And in a nutshell, the sentiment in risk asset markets is precisely that—why NOT be bullish because the Federal Reserve will simply NOT allow markets to fall? As a result, bullish indicators are showing that investors in stock markets are as bullish as—or even more bullish than—they were in mid 2007. As a reminder, that was only months before the Global Financial Crisis exploded in August 2007, which then morphed into the financial meltdown in 2008 and the Great Recession.
Surely this time is different?
In US macro news, factory orders fell. That’s not good, especially when they were expected to rise. ISM services essentially met expectations. Initial jobless claims disappointed, rising more than expected. Productivity fell much more than expected—and this is bad because it suggests that labor costs, as a percentage of sales, are rising for corporations, and this will hurt corporate profits. International trade was less bad than predicted but wholesale trade disappointed. Bottom line—the US economy is still stagnating, and certainly not booming the way the risk asset markets, especially the stock markets, are.
Technically, the S&P500 is even more overbought than it was in the last two weeks. The VIX index is diverging (rising) which is a caution sign and internals (breadth indices such as the McClellan Oscillator) are also diverging to the bearish direction. Yet prices are still rising.
What about a broader assessment of the markets’ temperature? What are some of the long-term gauges reading and implying about the current state of the risk asset markets? Note that this is in no way an attempt to predict the future direction of market prices which is very hard to do consistently; it is, instead, an attempt to assess the current—actual—condition of the markets which is not very difficult to do.

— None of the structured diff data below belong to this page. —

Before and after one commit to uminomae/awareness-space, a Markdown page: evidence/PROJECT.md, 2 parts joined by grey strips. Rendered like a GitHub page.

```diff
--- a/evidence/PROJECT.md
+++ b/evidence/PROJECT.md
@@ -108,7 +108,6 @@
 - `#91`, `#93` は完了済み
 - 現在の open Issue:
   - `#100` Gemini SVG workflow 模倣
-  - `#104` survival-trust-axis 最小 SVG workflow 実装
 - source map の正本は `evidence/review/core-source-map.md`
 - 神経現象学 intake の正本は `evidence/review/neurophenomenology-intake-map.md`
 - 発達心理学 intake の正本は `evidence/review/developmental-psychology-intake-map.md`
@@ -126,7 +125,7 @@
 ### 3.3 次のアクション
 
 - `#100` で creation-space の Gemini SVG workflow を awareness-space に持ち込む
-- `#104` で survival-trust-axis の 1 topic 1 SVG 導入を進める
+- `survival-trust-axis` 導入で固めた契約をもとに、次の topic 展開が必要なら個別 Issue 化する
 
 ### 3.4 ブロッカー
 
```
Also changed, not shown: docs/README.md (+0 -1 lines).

Starting with corporate profits, they are still near record highs. Interest rates, while rising lately, are still near record lows. Bond yields, both investment grade and high yield, are hugging historically low levels. Real ten-year Treasury rates are actually slightly negative. S&P optimism is near record highs. Asset owners are buying (as opposed to holding, much less selling). Capital is plentiful (the opposite of scarce). Asset prices are high, relative to recent and not so recent history, and the market psychology is certainly optimistic, as measured by multiple bullish percentage indicators.
Where does this leave the markets, today?
There is very little doubt that markets today are priced at levels implying that prospective risk is HIGH and that prospective returns are LOW.
Could prices rise further? Of course, but over the next five to ten years, any investor fully invested in risk asset markets must be prepared for historically lower returns.
Sadly, most—including experienced professionals—are not.